* _ASSIGNMENT_: Each line that contains the string "more" counts once; report how many such lines appear in the data, as a number only.

* _DATA FOR PROCESSING_:
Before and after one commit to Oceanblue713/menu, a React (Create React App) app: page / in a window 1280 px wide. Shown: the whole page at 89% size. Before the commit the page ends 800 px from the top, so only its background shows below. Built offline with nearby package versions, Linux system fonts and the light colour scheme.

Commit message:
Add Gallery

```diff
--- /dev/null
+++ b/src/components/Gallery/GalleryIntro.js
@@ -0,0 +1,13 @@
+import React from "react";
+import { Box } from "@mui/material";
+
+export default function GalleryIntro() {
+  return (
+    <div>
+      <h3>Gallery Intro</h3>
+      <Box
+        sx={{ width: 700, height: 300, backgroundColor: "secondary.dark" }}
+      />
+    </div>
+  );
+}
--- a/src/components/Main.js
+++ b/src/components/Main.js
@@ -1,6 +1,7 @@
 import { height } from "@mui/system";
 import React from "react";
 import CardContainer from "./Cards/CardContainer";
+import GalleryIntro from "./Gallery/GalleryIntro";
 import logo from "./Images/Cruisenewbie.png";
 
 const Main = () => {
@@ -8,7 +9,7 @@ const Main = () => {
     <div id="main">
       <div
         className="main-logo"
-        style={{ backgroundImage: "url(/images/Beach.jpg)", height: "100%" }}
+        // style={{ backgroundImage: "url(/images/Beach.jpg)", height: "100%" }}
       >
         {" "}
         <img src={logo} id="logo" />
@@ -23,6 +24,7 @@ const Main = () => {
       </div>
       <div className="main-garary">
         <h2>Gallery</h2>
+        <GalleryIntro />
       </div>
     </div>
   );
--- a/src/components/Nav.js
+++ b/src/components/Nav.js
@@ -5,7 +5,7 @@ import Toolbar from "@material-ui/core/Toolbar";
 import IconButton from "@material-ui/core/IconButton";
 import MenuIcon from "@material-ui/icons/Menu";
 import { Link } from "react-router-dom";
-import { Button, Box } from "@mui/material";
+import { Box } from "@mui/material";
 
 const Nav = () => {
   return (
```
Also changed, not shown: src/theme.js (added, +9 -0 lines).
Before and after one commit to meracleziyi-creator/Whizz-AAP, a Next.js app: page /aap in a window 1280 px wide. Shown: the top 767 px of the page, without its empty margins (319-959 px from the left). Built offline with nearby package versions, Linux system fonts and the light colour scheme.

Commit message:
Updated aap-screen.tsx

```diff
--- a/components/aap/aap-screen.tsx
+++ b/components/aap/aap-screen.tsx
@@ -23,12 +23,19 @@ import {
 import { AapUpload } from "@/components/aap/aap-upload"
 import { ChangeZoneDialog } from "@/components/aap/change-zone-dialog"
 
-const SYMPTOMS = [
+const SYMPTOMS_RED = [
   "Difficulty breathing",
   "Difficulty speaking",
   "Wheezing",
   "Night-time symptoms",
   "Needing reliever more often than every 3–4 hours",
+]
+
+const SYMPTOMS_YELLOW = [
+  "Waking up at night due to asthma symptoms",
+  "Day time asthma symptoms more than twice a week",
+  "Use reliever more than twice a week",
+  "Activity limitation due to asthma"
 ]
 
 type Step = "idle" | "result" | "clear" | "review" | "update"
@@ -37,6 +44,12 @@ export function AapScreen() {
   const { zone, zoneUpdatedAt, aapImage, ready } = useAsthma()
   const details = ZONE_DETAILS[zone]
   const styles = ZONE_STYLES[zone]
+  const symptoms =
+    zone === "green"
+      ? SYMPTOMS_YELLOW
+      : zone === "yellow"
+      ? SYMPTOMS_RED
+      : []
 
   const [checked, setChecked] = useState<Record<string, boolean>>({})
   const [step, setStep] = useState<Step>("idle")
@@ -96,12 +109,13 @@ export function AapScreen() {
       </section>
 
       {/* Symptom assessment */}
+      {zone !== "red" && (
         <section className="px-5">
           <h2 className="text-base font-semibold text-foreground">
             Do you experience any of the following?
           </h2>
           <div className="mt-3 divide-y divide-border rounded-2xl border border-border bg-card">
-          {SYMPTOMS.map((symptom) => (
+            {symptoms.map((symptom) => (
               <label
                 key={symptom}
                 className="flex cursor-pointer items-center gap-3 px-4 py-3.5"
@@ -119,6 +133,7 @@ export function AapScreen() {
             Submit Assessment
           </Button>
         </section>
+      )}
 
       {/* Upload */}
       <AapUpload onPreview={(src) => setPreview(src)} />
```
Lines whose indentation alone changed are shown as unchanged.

* _OUTPUT BELOW_: 3